Nothing in the entries may be dropped: restate them word for word.

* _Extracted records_
-- Opening Marker --
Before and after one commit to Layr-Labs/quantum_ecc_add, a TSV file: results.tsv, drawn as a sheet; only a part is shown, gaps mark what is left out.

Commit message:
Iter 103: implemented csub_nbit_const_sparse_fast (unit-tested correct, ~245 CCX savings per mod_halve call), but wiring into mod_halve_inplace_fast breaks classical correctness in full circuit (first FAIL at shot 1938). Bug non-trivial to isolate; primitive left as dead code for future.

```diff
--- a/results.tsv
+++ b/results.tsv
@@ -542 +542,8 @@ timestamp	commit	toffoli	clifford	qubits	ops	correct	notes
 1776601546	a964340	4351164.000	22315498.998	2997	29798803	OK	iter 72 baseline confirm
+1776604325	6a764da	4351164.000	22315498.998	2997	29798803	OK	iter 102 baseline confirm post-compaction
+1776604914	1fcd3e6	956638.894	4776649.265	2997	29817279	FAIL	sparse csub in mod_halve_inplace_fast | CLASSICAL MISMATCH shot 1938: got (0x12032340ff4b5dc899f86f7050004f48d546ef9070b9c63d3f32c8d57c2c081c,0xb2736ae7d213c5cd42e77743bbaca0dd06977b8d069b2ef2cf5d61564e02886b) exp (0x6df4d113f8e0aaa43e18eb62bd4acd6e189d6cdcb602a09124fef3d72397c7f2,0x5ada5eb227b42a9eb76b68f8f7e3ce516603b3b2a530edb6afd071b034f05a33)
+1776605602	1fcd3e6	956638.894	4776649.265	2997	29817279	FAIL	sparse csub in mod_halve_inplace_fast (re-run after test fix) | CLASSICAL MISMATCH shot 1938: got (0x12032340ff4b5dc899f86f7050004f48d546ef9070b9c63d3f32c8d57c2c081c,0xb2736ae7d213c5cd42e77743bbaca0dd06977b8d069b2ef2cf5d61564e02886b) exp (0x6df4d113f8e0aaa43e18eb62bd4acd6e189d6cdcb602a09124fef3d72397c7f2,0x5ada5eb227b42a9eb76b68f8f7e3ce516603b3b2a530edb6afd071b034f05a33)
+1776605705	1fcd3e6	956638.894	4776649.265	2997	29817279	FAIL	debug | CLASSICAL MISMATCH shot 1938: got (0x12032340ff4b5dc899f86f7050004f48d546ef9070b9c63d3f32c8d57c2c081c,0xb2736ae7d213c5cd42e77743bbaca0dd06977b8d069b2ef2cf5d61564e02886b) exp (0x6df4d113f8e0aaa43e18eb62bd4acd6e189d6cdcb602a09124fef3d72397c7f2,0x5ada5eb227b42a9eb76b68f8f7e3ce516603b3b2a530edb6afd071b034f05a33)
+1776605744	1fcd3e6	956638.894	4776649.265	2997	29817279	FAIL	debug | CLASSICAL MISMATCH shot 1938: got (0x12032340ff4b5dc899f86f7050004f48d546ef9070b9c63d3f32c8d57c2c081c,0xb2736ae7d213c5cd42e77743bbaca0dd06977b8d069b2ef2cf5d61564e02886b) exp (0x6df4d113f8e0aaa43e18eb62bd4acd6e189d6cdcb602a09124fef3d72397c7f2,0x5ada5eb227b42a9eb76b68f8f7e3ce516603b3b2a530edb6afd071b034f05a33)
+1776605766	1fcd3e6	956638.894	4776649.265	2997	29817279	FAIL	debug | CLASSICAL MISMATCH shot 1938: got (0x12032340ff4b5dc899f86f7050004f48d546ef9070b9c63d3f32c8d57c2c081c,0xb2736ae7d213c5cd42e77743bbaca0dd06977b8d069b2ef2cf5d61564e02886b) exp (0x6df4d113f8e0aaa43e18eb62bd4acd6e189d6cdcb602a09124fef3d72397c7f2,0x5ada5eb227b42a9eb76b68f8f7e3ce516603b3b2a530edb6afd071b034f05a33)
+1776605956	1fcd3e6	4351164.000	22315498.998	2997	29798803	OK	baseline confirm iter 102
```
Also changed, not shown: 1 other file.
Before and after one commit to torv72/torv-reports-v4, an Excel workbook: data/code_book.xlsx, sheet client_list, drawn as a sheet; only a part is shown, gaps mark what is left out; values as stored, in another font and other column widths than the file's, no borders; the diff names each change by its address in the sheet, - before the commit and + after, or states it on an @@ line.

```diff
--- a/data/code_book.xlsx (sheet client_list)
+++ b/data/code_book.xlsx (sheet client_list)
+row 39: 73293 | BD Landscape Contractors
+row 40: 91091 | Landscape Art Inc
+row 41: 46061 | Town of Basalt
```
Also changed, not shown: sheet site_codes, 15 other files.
-- Closing Marker --
* _Completed exercise_
Before and after one commit to Layr-Labs/quantum_ecc_add, a TSV file: results.tsv, drawn as a sheet; only a part is shown, gaps mark what is left out.

Commit message:
Iter 103: implemented csub_nbit_const_sparse_fast (unit-tested correct, ~245 CCX savings per mod_halve call), but wiring into mod_halve_inplace_fast breaks classical correctness in full circuit (first FAIL at shot 1938). Bug non-trivial to isolate; primitive left as dead code for future.

```diff
--- a/results.tsv
+++ b/results.tsv
@@ -542 +542,8 @@ timestamp	commit	toffoli	clifford	qubits	ops	correct	notes
 1776601546	a964340	4351164.000	22315498.998	2997	29798803	OK	iter 72 baseline confirm
+1776604325	6a764da	4351164.000	22315498.998	2997	29798803	OK	iter 102 baseline confirm post-compaction
+1776604914	1fcd3e6	956638.894	4776649.265	2997	29817279	FAIL	sparse csub in mod_halve_inplace_fast | CLASSICAL MISMATCH shot 1938: got (0x12032340ff4b5dc899f86f7050004f48d546ef9070b9c63d3f32c8d57c2c081c,0xb2736ae7d213c5cd42e77743bbaca0dd06977b8d069b2ef2cf5d61564e02886b) exp (0x6df4d113f8e0aaa43e18eb62bd4acd6e189d6cdcb602a09124fef3d72397c7f2,0x5ada5eb227b42a9eb76b68f8f7e3ce516603b3b2a530edb6afd071b034f05a33)
+1776605602	1fcd3e6	956638.894	4776649.265	2997	29817279	FAIL	sparse csub in mod_halve_inplace_fast (re-run after test fix) | CLASSICAL MISMATCH shot 1938: got (0x12032340ff4b5dc899f86f7050004f48d546ef9070b9c63d3f32c8d57c2c081c,0xb2736ae7d213c5cd42e77743bbaca0dd06977b8d069b2ef2cf5d61564e02886b) exp (0x6df4d113f8e0aaa43e18eb62bd4acd6e189d6cdcb602a09124fef3d72397c7f2,0x5ada5eb227b42a9eb76b68f8f7e3ce516603b3b2a530edb6afd071b034f05a33)
+1776605705	1fcd3e6	956638.894	4776649.265	2997	29817279	FAIL	debug | CLASSICAL MISMATCH shot 1938: got (0x12032340ff4b5dc899f86f7050004f48d546ef9070b9c63d3f32c8d57c2c081c,0xb2736ae7d213c5cd42e77743bbaca0dd06977b8d069b2ef2cf5d61564e02886b) exp (0x6df4d113f8e0aaa43e18eb62bd4acd6e189d6cdcb602a09124fef3d72397c7f2,0x5ada5eb227b42a9eb76b68f8f7e3ce516603b3b2a530edb6afd071b034f05a33)
+1776605744	1fcd3e6	956638.894	4776649.265	2997	29817279	FAIL	debug | CLASSICAL MISMATCH shot 1938: got (0x12032340ff4b5dc899f86f7050004f48d546ef9070b9c63d3f32c8d57c2c081c,0xb2736ae7d213c5cd42e77743bbaca0dd06977b8d069b2ef2cf5d61564e02886b) exp (0x6df4d113f8e0aaa43e18eb62bd4acd6e189d6cdcb602a09124fef3d72397c7f2,0x5ada5eb227b42a9eb76b68f8f7e3ce516603b3b2a530edb6afd071b034f05a33)
+1776605766	1fcd3e6	956638.894	4776649.265	2997	29817279	FAIL	debug | CLASSICAL MISMATCH shot 1938: got (0x12032340ff4b5dc899f86f7050004f48d546ef9070b9c63d3f32c8d57c2c081c,0xb2736ae7d213c5cd42e77743bbaca0dd06977b8d069b2ef2cf5d61564e02886b) exp (0x6df4d113f8e0aaa43e18eb62bd4acd6e189d6cdcb602a09124fef3d72397c7f2,0x5ada5eb227b42a9eb76b68f8f7e3ce516603b3b2a530edb6afd071b034f05a33)
+1776605956	1fcd3e6	4351164.000	22315498.998	2997	29798803	OK	baseline confirm iter 102
```
Also changed, not shown: 1 other file.
Before and after one commit to torv72/torv-reports-v4, an Excel workbook: data/code_book.xlsx, sheet client_list, drawn as a sheet; only a part is shown, gaps mark what is left out; values as stored, in another font and other column widths than the file's, no borders; the diff names each change by its address in the sheet, - before the commit and + after, or states it on an @@ line.

```diff
--- a/data/code_book.xlsx (sheet client_list)
+++ b/data/code_book.xlsx (sheet client_list)
+row 39: 73293 | BD Landscape Contractors
+row 40: 91091 | Landscape Art Inc
+row 41: 46061 | Town of Basalt
```
Also changed, not shown: sheet site_codes, 15 other files.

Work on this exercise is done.